White Lies' third album, Big TV, doesn't shy away from ambition, delivering a stylized, polished concept album that tells the story of young lovers moving from a small town to the fast-paced city. But bigger isn't necessarily better, as the bulk of the songs display a stunning similarity to much of what White Lies has done in the past. Synths are more prevalent here than on the band's previous efforts, but the subtle layer of electronic effects does little to break up the often-doleful atmosphere.
The expansive, space-rock-esque title track kicks things off in earnest, laying out the thematic foundation for the rest of the album's heavyhearted narrative. "And you can get me work, but I can't work for free/I've got a room downtown with a bed and big TV," croons frontman Harry McVeigh, his voice carrying the familiar tone of eager longing that's become his signature. Big TV comprises opposing tonal peaks and valleys; slow-burners like "Change" and "Heaven Wait" are offset by catchy, riff-driven numbers like lead single "There Goes Our Love Again" and "First Time Caller," whose rather bland hook ("She said I was a first-time caller, long time listener/I've been waiting a while to talk to you") is counterbalanced by an elegant, echoing string section expertly interwoven with drummer Jack Brown's razor-sharp percussion.

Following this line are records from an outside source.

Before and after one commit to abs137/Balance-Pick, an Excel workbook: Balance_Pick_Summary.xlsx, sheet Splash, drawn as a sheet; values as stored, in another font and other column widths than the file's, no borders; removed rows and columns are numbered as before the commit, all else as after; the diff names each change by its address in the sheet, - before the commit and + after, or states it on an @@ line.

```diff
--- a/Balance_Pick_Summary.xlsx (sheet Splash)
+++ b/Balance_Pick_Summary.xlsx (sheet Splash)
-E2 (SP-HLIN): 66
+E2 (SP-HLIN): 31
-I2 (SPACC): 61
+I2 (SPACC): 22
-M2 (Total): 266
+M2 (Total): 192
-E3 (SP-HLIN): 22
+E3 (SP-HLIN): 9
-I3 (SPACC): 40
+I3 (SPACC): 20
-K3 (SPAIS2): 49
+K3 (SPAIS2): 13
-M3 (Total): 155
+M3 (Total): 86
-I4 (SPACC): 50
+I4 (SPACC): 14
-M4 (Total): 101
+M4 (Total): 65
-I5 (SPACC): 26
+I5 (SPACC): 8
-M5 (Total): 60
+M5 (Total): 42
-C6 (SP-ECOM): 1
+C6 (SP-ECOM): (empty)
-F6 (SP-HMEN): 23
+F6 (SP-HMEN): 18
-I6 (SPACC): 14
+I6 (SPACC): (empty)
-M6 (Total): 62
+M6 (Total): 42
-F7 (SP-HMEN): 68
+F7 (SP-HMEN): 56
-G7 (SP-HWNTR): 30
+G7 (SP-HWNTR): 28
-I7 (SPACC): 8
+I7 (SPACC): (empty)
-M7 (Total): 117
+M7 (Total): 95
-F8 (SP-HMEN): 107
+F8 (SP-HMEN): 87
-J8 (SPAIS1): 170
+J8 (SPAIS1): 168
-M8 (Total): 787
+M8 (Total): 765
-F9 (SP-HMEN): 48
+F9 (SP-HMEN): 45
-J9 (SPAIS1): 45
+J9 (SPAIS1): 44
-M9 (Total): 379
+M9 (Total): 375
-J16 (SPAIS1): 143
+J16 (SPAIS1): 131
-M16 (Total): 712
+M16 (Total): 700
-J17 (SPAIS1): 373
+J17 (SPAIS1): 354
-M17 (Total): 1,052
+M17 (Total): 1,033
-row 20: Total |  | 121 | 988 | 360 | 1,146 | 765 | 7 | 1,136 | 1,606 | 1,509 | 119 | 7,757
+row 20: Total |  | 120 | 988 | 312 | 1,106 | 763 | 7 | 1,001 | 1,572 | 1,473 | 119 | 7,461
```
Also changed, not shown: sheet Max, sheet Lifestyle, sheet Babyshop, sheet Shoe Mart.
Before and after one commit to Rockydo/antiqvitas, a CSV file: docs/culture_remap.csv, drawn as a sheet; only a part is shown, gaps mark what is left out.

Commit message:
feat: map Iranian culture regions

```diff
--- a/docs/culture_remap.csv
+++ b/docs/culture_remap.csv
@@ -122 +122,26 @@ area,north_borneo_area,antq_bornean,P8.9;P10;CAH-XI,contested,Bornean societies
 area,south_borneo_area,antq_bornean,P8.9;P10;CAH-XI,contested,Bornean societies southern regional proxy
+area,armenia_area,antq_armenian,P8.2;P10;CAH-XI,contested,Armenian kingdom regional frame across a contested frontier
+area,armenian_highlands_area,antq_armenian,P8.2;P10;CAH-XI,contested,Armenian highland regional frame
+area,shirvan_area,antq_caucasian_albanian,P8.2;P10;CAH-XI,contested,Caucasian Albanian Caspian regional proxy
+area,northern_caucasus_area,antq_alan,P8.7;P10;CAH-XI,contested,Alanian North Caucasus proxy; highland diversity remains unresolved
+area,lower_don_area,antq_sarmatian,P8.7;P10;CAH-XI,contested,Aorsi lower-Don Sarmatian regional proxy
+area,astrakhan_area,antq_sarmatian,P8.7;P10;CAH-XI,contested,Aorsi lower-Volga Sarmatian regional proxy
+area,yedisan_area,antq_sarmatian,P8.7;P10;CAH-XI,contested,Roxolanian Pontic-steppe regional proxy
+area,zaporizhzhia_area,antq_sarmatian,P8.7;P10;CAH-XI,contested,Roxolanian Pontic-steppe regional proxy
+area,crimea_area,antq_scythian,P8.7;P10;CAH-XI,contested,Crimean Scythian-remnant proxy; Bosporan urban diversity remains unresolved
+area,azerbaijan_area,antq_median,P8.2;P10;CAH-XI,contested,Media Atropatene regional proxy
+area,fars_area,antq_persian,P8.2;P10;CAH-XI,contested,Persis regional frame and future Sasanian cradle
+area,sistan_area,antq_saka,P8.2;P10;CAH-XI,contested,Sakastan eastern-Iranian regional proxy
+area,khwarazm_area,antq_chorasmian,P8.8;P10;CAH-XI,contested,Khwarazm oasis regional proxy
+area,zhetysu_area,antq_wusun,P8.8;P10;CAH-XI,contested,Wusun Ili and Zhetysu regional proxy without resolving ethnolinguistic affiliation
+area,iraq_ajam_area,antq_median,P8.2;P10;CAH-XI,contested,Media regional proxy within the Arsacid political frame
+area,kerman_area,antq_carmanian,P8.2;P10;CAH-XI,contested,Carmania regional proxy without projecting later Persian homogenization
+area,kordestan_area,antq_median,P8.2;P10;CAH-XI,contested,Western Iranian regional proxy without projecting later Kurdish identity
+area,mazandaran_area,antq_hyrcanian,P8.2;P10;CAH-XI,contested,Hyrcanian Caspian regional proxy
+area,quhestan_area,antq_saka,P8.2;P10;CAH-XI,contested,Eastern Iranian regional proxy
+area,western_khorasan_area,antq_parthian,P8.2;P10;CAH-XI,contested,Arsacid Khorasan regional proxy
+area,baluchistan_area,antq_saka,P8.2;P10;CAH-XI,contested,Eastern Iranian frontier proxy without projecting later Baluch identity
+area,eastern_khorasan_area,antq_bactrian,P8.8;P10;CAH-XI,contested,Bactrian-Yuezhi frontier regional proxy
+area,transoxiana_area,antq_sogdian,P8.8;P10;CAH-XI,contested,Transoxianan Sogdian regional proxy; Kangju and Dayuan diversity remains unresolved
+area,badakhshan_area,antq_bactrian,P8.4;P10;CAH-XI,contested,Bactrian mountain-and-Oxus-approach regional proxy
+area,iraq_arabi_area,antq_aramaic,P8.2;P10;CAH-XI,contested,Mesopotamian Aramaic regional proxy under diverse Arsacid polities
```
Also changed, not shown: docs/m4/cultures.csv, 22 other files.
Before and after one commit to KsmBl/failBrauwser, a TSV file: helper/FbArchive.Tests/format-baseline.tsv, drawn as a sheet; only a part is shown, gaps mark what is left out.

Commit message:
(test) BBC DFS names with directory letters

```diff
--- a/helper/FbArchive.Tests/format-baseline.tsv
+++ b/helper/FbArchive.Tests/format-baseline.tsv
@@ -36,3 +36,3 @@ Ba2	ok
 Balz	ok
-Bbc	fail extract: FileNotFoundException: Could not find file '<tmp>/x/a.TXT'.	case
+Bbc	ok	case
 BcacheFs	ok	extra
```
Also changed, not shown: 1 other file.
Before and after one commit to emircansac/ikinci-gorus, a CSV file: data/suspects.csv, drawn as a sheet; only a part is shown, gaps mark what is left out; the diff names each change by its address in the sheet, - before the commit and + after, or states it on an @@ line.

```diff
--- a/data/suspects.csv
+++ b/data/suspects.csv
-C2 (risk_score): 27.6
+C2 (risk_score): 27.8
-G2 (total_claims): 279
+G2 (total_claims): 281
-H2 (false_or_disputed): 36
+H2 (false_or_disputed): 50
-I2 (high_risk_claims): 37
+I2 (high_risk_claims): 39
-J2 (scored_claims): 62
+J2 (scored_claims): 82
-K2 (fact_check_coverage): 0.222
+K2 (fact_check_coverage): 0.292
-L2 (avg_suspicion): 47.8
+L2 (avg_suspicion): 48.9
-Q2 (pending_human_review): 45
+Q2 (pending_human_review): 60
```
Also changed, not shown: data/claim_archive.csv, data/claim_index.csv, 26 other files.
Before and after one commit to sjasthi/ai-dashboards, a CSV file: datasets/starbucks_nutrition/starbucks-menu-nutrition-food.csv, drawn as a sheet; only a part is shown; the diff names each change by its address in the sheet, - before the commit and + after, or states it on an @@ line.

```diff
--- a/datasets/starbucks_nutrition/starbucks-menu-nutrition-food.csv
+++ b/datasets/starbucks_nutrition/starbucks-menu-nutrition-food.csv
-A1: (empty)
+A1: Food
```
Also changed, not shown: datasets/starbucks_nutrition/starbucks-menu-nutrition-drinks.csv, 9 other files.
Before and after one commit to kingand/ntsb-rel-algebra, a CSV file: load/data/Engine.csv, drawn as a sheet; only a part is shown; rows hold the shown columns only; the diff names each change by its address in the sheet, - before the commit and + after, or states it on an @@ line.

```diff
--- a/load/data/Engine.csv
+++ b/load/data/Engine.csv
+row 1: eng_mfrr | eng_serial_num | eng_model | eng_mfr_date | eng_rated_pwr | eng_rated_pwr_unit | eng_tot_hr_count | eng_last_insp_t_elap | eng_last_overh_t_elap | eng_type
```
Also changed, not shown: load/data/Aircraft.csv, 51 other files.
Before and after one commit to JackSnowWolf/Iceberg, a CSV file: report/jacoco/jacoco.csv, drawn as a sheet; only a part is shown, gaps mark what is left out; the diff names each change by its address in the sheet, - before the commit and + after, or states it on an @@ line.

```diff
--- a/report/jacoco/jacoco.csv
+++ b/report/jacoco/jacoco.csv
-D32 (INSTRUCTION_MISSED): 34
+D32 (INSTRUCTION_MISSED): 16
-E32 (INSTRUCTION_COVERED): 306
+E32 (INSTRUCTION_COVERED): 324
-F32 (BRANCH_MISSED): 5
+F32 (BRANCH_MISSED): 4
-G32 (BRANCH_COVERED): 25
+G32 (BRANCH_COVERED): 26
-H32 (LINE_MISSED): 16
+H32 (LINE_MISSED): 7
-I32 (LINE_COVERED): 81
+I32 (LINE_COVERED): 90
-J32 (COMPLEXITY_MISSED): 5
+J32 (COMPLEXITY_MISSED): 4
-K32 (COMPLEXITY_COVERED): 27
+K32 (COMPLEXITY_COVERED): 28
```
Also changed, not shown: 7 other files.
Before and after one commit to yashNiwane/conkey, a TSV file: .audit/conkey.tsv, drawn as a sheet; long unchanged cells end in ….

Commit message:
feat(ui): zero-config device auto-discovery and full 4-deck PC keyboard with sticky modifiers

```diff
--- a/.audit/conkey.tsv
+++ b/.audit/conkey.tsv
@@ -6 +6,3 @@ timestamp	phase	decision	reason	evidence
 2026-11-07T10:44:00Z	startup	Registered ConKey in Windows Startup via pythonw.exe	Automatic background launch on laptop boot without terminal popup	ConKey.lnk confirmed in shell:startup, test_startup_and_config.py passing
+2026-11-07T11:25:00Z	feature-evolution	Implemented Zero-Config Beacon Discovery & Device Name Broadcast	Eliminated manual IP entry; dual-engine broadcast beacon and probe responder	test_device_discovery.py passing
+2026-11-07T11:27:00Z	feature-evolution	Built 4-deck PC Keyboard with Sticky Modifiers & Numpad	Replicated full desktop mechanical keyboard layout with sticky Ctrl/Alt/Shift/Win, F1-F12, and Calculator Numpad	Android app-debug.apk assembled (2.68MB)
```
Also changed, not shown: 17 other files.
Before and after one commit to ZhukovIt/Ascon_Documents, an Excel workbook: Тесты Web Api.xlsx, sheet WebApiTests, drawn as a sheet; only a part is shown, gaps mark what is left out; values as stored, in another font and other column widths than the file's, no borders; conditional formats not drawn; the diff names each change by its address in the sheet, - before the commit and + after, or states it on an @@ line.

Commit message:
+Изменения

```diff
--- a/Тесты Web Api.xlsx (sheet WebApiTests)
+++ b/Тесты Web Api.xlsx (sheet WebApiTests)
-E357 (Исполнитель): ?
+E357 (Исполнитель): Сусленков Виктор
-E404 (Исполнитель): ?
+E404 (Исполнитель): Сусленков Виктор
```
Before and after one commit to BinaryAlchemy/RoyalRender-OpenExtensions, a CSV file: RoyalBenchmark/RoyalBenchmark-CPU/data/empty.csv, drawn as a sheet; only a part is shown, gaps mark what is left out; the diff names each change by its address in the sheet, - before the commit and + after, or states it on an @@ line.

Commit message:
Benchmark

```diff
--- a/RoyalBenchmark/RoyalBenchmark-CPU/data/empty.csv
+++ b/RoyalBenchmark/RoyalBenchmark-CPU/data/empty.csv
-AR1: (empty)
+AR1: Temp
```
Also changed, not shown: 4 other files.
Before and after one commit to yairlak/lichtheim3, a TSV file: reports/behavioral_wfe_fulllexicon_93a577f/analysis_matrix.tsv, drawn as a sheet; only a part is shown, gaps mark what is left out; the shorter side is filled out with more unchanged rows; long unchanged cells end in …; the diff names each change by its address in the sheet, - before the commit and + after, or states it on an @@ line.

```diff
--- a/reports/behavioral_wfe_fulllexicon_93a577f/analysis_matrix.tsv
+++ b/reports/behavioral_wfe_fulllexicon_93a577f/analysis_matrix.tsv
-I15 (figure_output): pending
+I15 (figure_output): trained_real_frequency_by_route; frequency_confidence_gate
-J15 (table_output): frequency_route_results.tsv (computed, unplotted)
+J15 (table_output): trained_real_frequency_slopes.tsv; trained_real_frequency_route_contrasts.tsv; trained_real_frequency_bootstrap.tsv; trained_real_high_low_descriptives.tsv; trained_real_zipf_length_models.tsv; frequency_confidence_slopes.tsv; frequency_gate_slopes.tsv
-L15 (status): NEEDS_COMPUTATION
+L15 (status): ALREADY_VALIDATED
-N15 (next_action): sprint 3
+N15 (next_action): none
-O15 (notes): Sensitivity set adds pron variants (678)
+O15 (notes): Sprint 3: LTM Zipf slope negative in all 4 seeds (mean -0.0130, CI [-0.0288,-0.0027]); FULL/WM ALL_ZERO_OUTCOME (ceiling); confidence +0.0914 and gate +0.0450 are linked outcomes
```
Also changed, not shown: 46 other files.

Despite its lofty aspirations, though, much of Big TV is formulaic, with the group doing just enough to keep their fanbase happy, but refusing to branch out beyond the trendy U.K. new-wave revivalism that made their 2009 debut, To Lose a Life, such a success. It's a pleasant enough listen, and the hooks are plentiful, but White Lies don't appear to want to completely engage their audience in the album's prevalent, genuinely important message that contemporary success can be deceptively shallow when sought under duress.